Each line of the data below that contains "Elevation" must be copied.

(Dataset records)

# # # # #

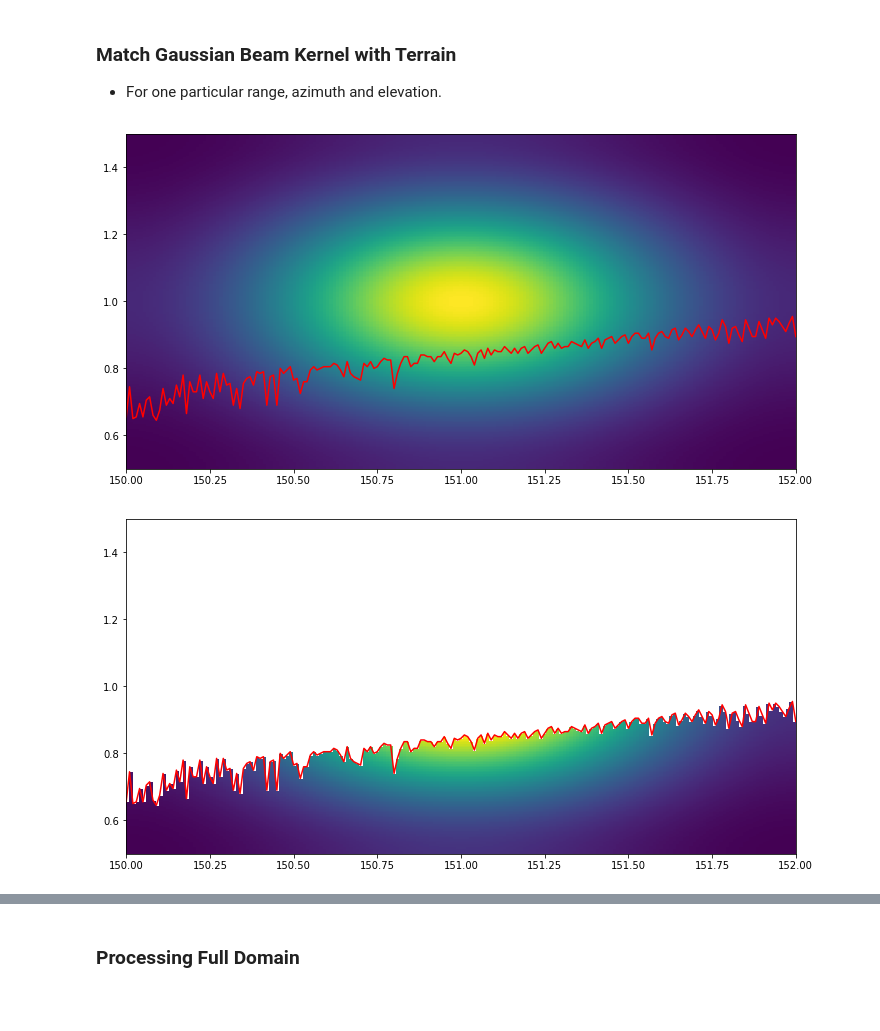
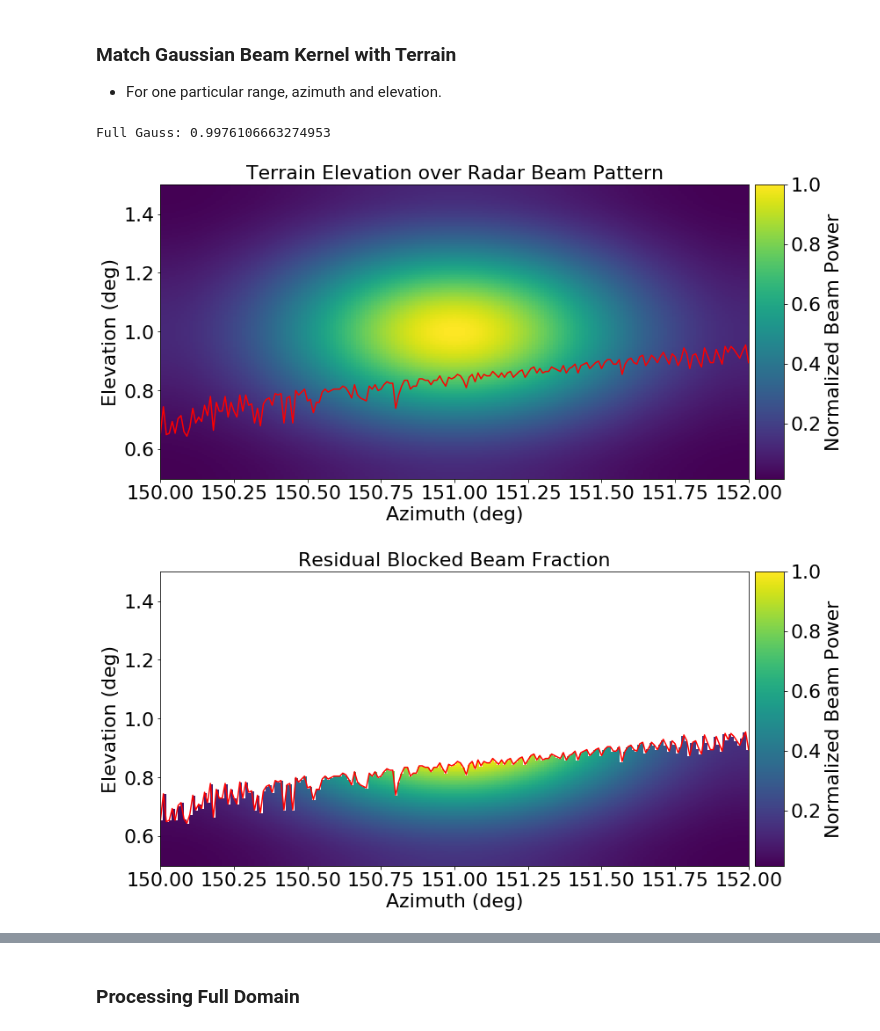
Before and after one commit to heistermann/beamblockage, a Jupyter notebook: ERAD_2018.ipynb, the cells around one changed output, grey strips where cells are left out. Drawn from its saved outputs; the diff is of its cells as text; code cells hidden in the pictures; blank space fills up the shorter version.

```diff
--- a/ERAD_2018.ipynb
+++ b/ERAD_2018.ipynb
@@ -533,13 +574,19 @@ ax.set_title('Maximum accumulation of Elevation')
 r2, phi2, th2 = wrl.georef.xyz_to_spherical(small1_xyz, sitecoords[2], proj=rad)
 
 ax, pm = wrl.vis.plot_ppi(th_maxacc[::100],
-                          r=r2[0,0:73],
+                          r=r2[0,0:73]/1000.,
                           az=azi_hr[::100],
                           vmin=-1, vmax=2., ax=ax)
 div1 = make_axes_locatable(ax)
 cax1 = div1.append_axes("right", size="5%", pad=0.1)
 cb = pl.gcf().colorbar(pm, cax=cax1)
-cb.set_label('Elevation [deg]')
+cb.set_label('Elevation [deg]', size=24)
+ax.set_xlabel('XRange (km)')
+ax.set_ylabel('YRange (km)')
+for item in ([ax.title, ax.xaxis.label, ax.yaxis.label] +
+                 ax.get_xticklabels() + ax.get_yticklabels()):
+    item.set_fontsize(22)
+cb.ax.tick_params(labelsize=22)
 pl.tight_layout()
 pl.savefig("assets/image_007.png")
 # %% [output]
@@ -600,38 +647,63 @@ azangle = 151
 azi_start = azangle - 1
 azi_stop = azangle + 1
 rng_idx = 18
 az_idx = azangle * 100
 full = trapz2d(gauss)
-#print("Full Gauss:", full)
+print("Full Gauss:", full)
 gauss_x = np.linspace(azi_start, azi_stop, 201)
 gauss_y = np.linspace(ele_start, ele_stop, 201)
 th_beam = th_maxacc[az_idx - 100:az_idx + 101, rng_idx]
 ss = np.searchsorted(gauss_y, th_beam)
 #print("SS:", ss.shape)
 for i, sidx in enumerate(ss):
     gauss1[sidx:, i] = 0
 #pl.figure(figsize=(12, 8))
 #pl.imshow(gauss1)
 blocked = trapz2d(gauss1)
 #print(ss)
 #print("Blocked Gauss:", blocked)
 #print("BBF:", blocked/full)
 fig = pl.figure(figsize=(12, 8))
 ax = fig.add_subplot(111, aspect='equal')
-ax.imshow(gauss, interpolation='none', origin='lower',
-          extent=[azi_start, azi_stop, ele_start, ele_stop])
+pm = ax.imshow(gauss/gauss.max(), interpolation='none', origin='lower',
+               extent=[azi_start, azi_stop, ele_start, ele_stop])
 ax.plot(np.linspace(azi_start, azi_stop, 201), gauss_y[ss], 'r' )
+ax.set_xlabel('Azimuth (deg)', size=22)
+ax.set_ylabel('Elevation (deg)', size=22)
+ax.set_title('Terrain Elevation over Radar Beam Pattern', size=22)
+div1 = make_axes_locatable(ax)
+cax1 = div1.append_axes("right", size="5%", pad=0.1)
+cb = pl.gcf().colorbar(pm, cax=cax1)
+cb.set_label('Normalized Beam Power', size=22)
+for item in ([ax.title, ax.xaxis.label, ax.yaxis.label] +
+                 ax.get_xticklabels() + ax.get_yticklabels()):
+    item.set_fontsize(22)
+cb.ax.tick_params(labelsize=22)
+fig.tight_layout()
 fig.savefig("assets/image_008.png")
 
 fig = pl.figure(figsize=(12, 8))
 ax = fig.add_subplot(111, aspect='equal')
 ax.imshow(np.ma.masked_equal(gauss1, 0), interpolation='none', origin='lower',
           extent=[azi_start, azi_stop, ele_start, ele_stop])
 ax.plot(np.linspace(azi_start, azi_stop, 201), gauss_y[ss], 'r' )
+ax.set_xlabel('Azimuth (deg)', size=22)
+ax.set_ylabel('Elevation (deg)', size=22)
+ax.set_title('Residual Blocked Beam Fraction', size=22)
+div1 = make_axes_locatable(ax)
+cax1 = div1.append_axes("right", size="5%", pad=0.1)
+cb = pl.gcf().colorbar(pm, cax=cax1)
+cb.set_label('Normalized Beam Power', size=22)
+for item in ([ax.title, ax.xaxis.label, ax.yaxis.label] +
+                 ax.get_xticklabels() + ax.get_yticklabels()):
+    item.set_fontsize(22)
+cb.ax.tick_params(labelsize=22)
+fig.tight_layout()
 fig.savefig("assets/image_009.png")
 # %% [output]
+Full Gauss: 0.9976106663274953
-[figure, old version]
+[figure, new version]
-[figure, old version]
+[figure, new version]
 # %% [markdown]
 ## Terrain height over gaussian beam pattern
 ![Terrain Height over Gauss Beam Pattern](assets/image_008.png)
```
Also changed, not shown: parts of 27 cells of this notebook, 8 other files.
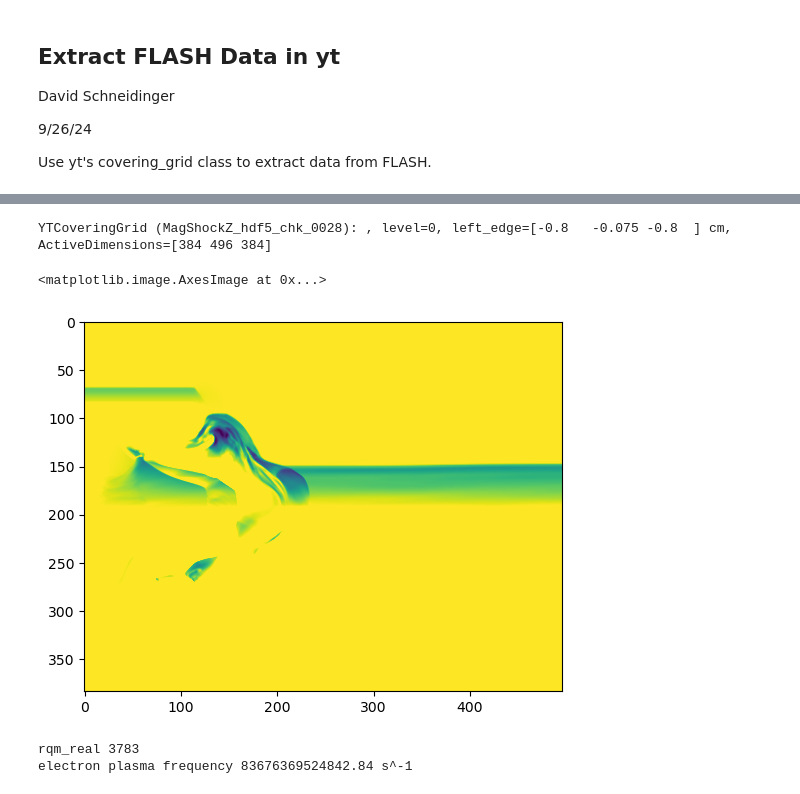
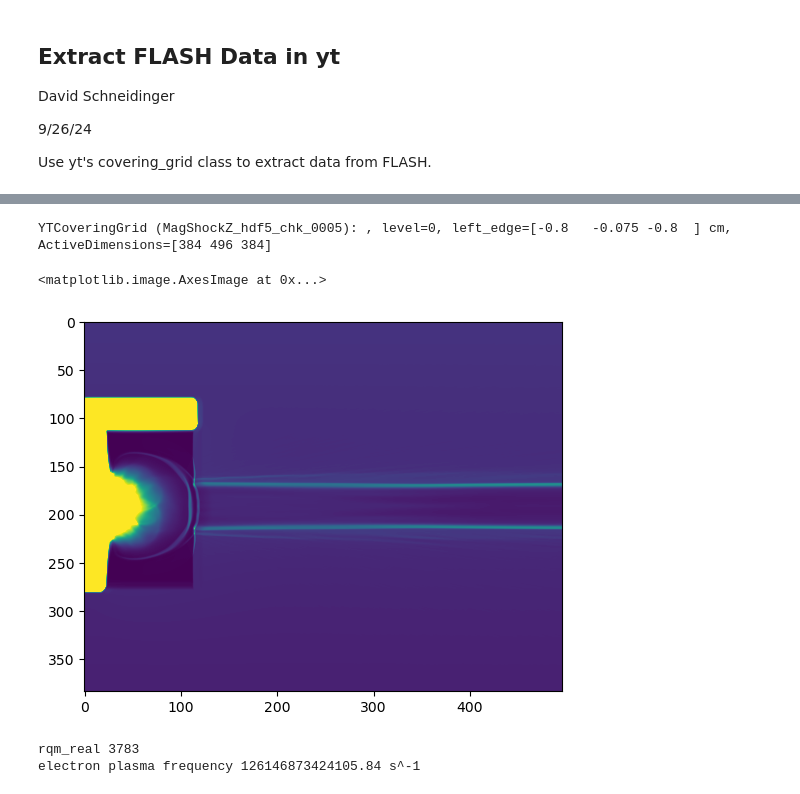
Before and after one commit to Schaeffer-Lab/MagShockZ, a Jupyter notebook: python-fortran_interface/write-FLASH-fields.ipynb, the cells around one changed output, grey strips where cells are left out. Cells and saved outputs as stored; diff of their text form; code cells hidden in the pictures.

```diff
--- a/python-fortran_interface/write-FLASH-fields.ipynb
+++ b/python-fortran_interface/write-FLASH-fields.ipynb
@@ -15,7 +15,7 @@ from pathlib import Path
 # %%
 # plot_path = "~/shared/data/OSIRIS_transfer/MAGON/MagShockZ_hdf5_chk_0005"
 # plot_path = "~/shared/data/OSIRIS_transfer/MAGON/MagShockZ_hdf5_chk_0005"
-plot_path = "~/shared/data/VAC_DEREK3D_20um/MagShockZ_hdf5_chk_0028"
+plot_path = "~/shared/data/VAC_DEREK3D_20um/MagShockZ_hdf5_chk_0006"
 input_filename = "magshockz-v3.1.2d"
 output_dir = Path(f"/home/dschneidinger/MagShockZ/input_files/{input_filename}")
 if not output_dir.exists():
@@ -28,7 +28,7 @@ if not output_dir.exists():
 import sys
 sys.path.append("../src")
 from load_derived_FLASH_fields import derive_fields
-ds = derive_fields(plot_path,rqm=50,ion_2='Si')
+ds = derive_fields(plot_path,rqm=100,ion_2='Si')
 
 from curl_B import *
 ds_ = add_current_density(ds)
@@ -59,32 +59,32 @@ all_data = ds.covering_grid(
 )
 all_data
 # %% [output]
-YTCoveringGrid (MagShockZ_hdf5_chk_0028): , level=0, left_edge=[-0.8   -0.075 -0.8  ] cm, ActiveDimensions=[384 496 384]
+YTCoveringGrid (MagShockZ_hdf5_chk_0005): , level=0, left_edge=[-0.8   -0.075 -0.8  ] cm, ActiveDimensions=[384 496 384]
 # %%
-plt.imshow(all_data['flash',"v_ix"][:,:,(all_data['flash',"v_ix"].shape[0])//2],vmax = 1e-4)
+plt.imshow(all_data['flash',"edens"][:,:,(all_data['flash',"edens"].shape[0])//2],vmax = 5e19)
 # %% [output]
 <matplotlib.image.AxesImage at 0x...>
-[figure, old version]
+[figure, new version]
 # %%
 # All of these numbers come from the INITIAL conditions of FLASH, not the actual values at the given time
 
 
-# ne_cgs = 5e18 # [cm^-3]
-ne_cgs = 2.2e18 # [cm^-3]
+ne_cgs = 5e18 # [cm^-3]
+# ne_cgs = 2.2e18 # [cm^-3]
 e = 4.80320425e-10 # [statC] = [cm^3/2⋅g^1/2⋅s^−1]
 m_e = 9.1093837139e-28 # [g]
 c = 2.99792458e10 # [cm/s]
 kb = 8.617333262e-5 # [eV/K]
 proton_mass = 1.6726219e-24 # [g]
-# B = 75000 # [Gauss]
-B = 42000 # [Gauss]
+B = 75000 # [Gauss]
+# B = 42000 # [Gauss]
 T_e = 40 # [eV]
 # Al_charge_state = 6
 Al_charge_state = 13
 erg_per_eV = 1.60218e-12 # [erg/eV]
 
 
-rqm = 50 # [m_e]
+rqm = 100 # [m_e]
 
 # from Wikipedia
 aluminum_molecular_weight = 26.981
@@ -98,7 +98,7 @@ omega_pe = np.sqrt(4*np.pi*ne_cgs*e**2/m_e)
 print(f"electron plasma frequency {omega_pe} s^-1")
 # %% [output]
 rqm_real 3783
-electron plasma frequency 83676369524842.84 s^-1
+electron plasma frequency 126146873424105.84 s^-1
 # %%
 def save_slice(normalizations:dict, target_index:int=0): # 84 was the number for old sims, 250 is for new
     '''
```
Also changed, not shown: parts of 8 cells of this notebook, 25 other files.
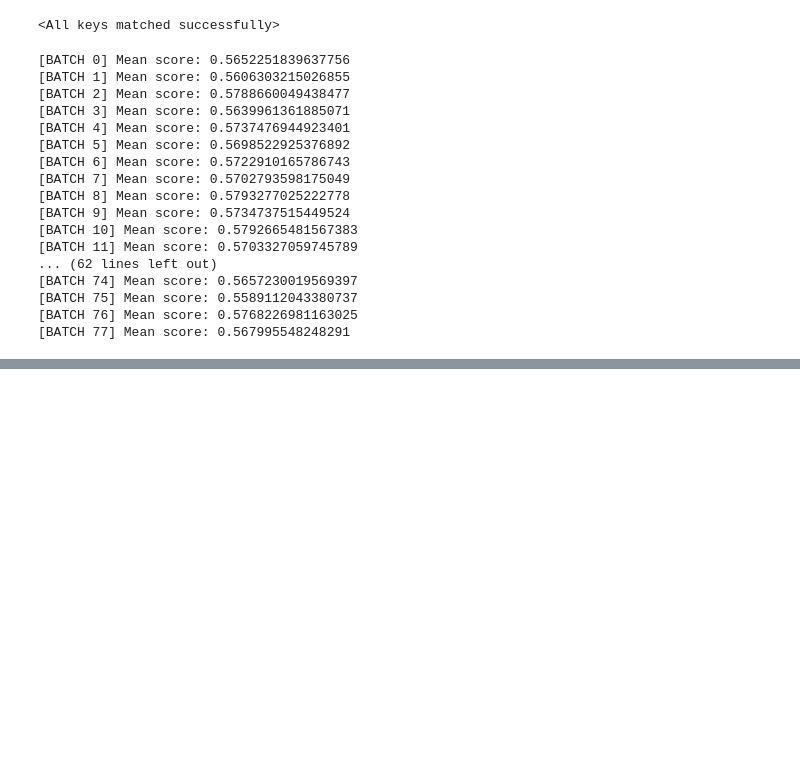
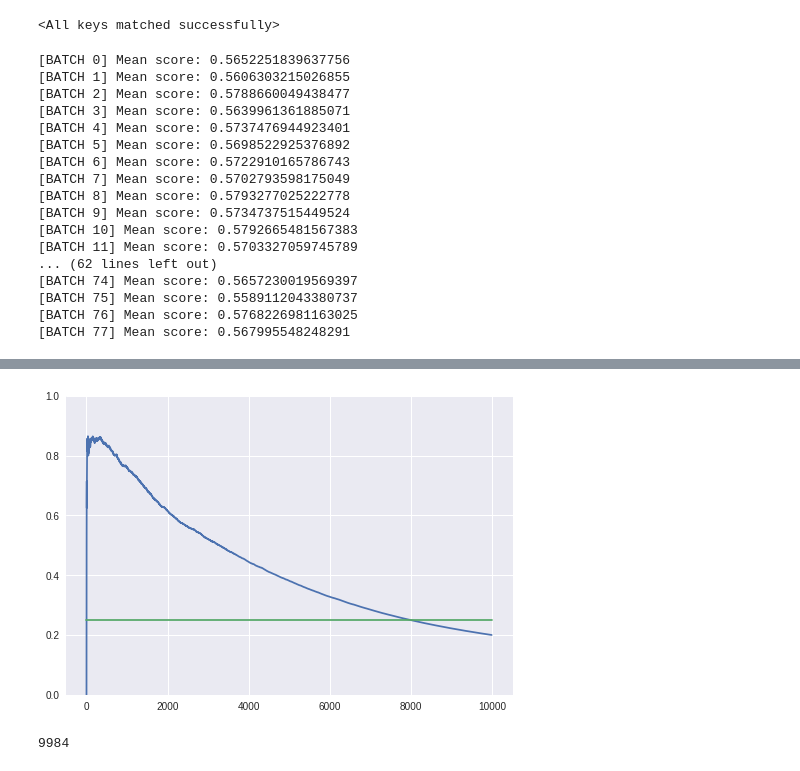
Before and after one commit to bstefa/novelty-detection, a Jupyter notebook: experiments/novelty_mnist_aae_benchmarking.ipynb, the cells around one changed output, grey strips where cells are left out. Drawn from its saved outputs; the diff is of its cells as text; code cells hidden in the pictures; blank space fills up the shorter version.

```diff
--- a/experiments/novelty_mnist_aae_benchmarking.ipynb
+++ b/experiments/novelty_mnist_aae_benchmarking.ipynb
@@ -197,2 +154,18 @@ print('Random ROC AUC: 0.5')
 ROC AUC: 0.8921743243368587
 Random ROC AUC: 0.5
+# %%
+pak = metrics.precision_at_k(test_novelty_scores, test_novelty_labels)
+
+uniques, counts = np.unique(test_novelty_labels, return_counts=True)
+random = counts.min() / counts.max()
+
+plt.plot(pak)
+plt.plot([0, 10000], [random, random])
+plt.ylim([0., 1.])
+plt.show()
+# %% [output]
+[figure, added]
+# %%
+print(len(pak))
+# %% [output]
+9984
```
Also changed, not shown: parts of 8 cells of this notebook, 9 other files.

# # # # #

Solved exercise:
@@ -533,13 +574,19 @@ ax.set_title('Maximum accumulation of Elevation')
-cb.set_label('Elevation [deg]')
+cb.set_label('Elevation [deg]', size=24)
+ax.set_ylabel('Elevation (deg)', size=22)
+ax.set_title('Terrain Elevation over Radar Beam Pattern', size=22)
+ax.set_ylabel('Elevation (deg)', size=22)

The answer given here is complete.